*EXERCISE GOAL*.
Filter these entries so that only lines with the word "shadow" remain.

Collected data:
□ □ □ □

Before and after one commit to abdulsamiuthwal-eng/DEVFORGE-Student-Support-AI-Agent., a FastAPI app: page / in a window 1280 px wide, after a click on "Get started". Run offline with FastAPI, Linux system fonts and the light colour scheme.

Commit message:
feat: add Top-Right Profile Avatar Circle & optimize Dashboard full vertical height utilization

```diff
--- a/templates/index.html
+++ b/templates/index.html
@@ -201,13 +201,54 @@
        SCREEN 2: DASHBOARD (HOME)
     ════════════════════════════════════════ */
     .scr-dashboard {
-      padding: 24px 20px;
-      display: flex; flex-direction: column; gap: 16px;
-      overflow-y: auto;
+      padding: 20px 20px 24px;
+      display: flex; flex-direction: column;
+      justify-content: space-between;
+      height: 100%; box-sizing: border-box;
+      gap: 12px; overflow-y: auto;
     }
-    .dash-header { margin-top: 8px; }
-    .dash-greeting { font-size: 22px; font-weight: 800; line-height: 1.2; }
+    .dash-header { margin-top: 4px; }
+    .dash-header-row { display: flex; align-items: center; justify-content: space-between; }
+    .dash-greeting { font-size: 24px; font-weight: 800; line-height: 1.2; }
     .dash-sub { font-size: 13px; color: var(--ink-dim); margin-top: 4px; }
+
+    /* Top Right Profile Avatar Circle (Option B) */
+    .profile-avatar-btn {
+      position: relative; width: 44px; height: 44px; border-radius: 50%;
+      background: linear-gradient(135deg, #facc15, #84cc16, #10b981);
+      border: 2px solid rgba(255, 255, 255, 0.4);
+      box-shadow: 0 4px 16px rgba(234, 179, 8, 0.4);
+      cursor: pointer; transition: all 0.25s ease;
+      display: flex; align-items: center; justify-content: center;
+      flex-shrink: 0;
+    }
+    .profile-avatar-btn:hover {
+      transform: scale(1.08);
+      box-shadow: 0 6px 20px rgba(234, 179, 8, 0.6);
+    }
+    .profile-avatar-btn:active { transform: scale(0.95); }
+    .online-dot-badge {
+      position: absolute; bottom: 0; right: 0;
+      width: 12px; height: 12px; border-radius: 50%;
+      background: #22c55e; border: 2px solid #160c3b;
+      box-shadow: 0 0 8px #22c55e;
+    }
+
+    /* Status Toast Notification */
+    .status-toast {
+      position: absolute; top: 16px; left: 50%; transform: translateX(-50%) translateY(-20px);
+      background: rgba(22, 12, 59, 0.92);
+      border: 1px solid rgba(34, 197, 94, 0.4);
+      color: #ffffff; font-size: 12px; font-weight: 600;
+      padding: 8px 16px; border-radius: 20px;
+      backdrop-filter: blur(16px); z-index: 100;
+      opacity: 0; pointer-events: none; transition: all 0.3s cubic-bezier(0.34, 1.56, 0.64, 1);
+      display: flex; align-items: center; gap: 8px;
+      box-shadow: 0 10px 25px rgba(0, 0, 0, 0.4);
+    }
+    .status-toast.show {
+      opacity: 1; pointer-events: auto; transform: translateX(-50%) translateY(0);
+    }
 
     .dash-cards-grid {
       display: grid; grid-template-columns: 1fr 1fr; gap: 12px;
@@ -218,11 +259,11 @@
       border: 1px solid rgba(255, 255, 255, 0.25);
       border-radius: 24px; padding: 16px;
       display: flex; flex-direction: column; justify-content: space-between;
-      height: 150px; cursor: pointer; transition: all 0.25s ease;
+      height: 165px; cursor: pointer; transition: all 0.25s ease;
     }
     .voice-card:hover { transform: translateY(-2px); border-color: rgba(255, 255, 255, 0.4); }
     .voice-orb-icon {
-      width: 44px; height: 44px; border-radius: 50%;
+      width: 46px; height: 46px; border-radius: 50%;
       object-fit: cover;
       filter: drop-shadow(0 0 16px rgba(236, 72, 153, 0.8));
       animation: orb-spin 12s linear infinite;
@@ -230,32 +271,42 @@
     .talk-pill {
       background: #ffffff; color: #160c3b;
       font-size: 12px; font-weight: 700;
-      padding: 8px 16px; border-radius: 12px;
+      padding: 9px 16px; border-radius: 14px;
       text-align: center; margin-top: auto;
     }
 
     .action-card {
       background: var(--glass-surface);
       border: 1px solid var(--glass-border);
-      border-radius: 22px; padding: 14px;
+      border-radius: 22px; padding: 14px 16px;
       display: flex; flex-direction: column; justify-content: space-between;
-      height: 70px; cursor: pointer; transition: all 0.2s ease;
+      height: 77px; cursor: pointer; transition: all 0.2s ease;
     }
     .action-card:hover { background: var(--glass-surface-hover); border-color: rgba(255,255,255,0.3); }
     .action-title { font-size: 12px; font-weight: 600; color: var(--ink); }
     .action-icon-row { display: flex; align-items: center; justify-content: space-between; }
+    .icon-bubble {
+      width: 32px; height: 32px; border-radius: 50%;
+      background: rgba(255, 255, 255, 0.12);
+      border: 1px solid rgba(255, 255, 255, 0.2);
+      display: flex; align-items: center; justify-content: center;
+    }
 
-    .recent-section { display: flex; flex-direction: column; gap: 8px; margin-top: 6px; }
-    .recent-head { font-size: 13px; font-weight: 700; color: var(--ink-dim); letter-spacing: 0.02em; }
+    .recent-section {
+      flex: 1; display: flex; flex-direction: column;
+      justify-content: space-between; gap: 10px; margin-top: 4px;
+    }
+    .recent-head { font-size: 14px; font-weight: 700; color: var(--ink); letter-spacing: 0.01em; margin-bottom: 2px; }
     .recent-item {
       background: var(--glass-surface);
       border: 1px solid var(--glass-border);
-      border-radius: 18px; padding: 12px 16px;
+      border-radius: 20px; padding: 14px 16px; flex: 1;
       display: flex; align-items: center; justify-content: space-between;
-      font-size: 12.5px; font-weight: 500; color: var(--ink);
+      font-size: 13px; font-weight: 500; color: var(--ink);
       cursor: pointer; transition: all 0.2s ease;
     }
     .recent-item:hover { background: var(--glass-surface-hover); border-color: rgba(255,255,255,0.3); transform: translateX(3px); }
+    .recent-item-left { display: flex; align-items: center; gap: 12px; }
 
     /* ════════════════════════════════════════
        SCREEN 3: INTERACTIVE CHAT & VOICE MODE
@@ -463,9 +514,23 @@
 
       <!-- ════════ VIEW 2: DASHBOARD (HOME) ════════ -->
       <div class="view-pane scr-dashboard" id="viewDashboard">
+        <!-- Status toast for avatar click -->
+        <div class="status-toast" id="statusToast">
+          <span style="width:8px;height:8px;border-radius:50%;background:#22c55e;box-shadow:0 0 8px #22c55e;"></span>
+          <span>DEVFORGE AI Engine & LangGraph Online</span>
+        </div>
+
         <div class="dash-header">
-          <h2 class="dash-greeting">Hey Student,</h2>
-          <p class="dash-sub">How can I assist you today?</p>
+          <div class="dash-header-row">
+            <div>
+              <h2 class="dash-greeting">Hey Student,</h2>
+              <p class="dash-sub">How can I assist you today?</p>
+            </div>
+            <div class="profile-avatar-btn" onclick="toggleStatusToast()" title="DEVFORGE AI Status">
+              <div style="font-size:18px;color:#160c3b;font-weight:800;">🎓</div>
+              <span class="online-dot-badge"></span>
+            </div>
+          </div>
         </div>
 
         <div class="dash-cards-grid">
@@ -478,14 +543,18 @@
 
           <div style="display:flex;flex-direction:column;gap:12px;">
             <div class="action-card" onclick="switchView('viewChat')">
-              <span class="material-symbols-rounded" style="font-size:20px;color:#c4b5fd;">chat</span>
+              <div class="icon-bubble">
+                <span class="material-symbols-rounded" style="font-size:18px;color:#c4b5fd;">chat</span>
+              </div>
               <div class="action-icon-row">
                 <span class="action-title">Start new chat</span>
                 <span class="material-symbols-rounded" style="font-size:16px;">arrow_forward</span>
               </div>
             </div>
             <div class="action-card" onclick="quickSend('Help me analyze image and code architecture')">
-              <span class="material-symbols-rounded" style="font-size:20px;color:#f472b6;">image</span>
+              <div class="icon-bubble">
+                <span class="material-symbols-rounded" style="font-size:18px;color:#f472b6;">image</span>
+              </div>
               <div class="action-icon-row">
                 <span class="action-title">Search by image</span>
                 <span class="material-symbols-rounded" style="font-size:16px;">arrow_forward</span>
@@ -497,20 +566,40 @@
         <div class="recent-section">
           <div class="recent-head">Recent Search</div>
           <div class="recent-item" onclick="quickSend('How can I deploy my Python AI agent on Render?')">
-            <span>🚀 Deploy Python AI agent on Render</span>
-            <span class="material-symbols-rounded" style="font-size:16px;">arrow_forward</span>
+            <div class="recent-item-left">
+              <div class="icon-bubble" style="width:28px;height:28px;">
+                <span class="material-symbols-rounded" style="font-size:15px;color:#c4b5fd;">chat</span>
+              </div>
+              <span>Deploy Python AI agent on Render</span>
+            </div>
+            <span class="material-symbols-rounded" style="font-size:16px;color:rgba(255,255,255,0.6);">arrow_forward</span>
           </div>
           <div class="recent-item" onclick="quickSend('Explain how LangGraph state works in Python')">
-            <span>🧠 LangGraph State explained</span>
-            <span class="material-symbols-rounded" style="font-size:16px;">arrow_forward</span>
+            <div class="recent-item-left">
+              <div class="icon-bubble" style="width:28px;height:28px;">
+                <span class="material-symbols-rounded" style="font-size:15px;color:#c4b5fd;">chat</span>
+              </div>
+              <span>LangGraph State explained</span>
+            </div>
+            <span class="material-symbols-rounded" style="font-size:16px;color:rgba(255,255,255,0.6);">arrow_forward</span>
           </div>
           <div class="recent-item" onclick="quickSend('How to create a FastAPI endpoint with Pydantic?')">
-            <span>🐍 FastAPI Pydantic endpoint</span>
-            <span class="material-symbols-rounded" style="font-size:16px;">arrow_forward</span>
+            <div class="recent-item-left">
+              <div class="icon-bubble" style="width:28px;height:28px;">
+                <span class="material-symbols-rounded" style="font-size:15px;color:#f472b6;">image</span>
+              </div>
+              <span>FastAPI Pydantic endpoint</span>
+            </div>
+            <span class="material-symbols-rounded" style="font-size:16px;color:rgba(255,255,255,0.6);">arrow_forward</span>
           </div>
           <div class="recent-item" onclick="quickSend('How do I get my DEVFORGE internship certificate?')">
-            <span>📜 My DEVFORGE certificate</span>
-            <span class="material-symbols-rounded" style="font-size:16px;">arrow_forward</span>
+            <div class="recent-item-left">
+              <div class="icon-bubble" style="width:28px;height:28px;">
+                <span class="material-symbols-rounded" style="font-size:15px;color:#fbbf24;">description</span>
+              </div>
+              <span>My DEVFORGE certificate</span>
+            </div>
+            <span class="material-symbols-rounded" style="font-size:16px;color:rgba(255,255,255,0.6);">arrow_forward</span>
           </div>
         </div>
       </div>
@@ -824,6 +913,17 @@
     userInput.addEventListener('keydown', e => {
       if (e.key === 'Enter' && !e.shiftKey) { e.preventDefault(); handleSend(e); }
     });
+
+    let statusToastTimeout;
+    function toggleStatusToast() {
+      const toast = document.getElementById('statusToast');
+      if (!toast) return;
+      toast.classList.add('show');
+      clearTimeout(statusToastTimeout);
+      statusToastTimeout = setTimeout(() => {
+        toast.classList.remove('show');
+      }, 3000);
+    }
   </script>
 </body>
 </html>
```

□ □ □ □

*RESPONSE BOX*.
+      box-shadow: 0 4px 16px rgba(234, 179, 8, 0.4);
+      box-shadow: 0 6px 20px rgba(234, 179, 8, 0.6);
+      box-shadow: 0 0 8px #22c55e;
+      box-shadow: 0 10px 25px rgba(0, 0, 0, 0.4);
       filter: drop-shadow(0 0 16px rgba(236, 72, 153, 0.8));
+          <span style="width:8px;height:8px;border-radius:50%;background:#22c55e;box-shadow:0 0 8px #22c55e;"></span>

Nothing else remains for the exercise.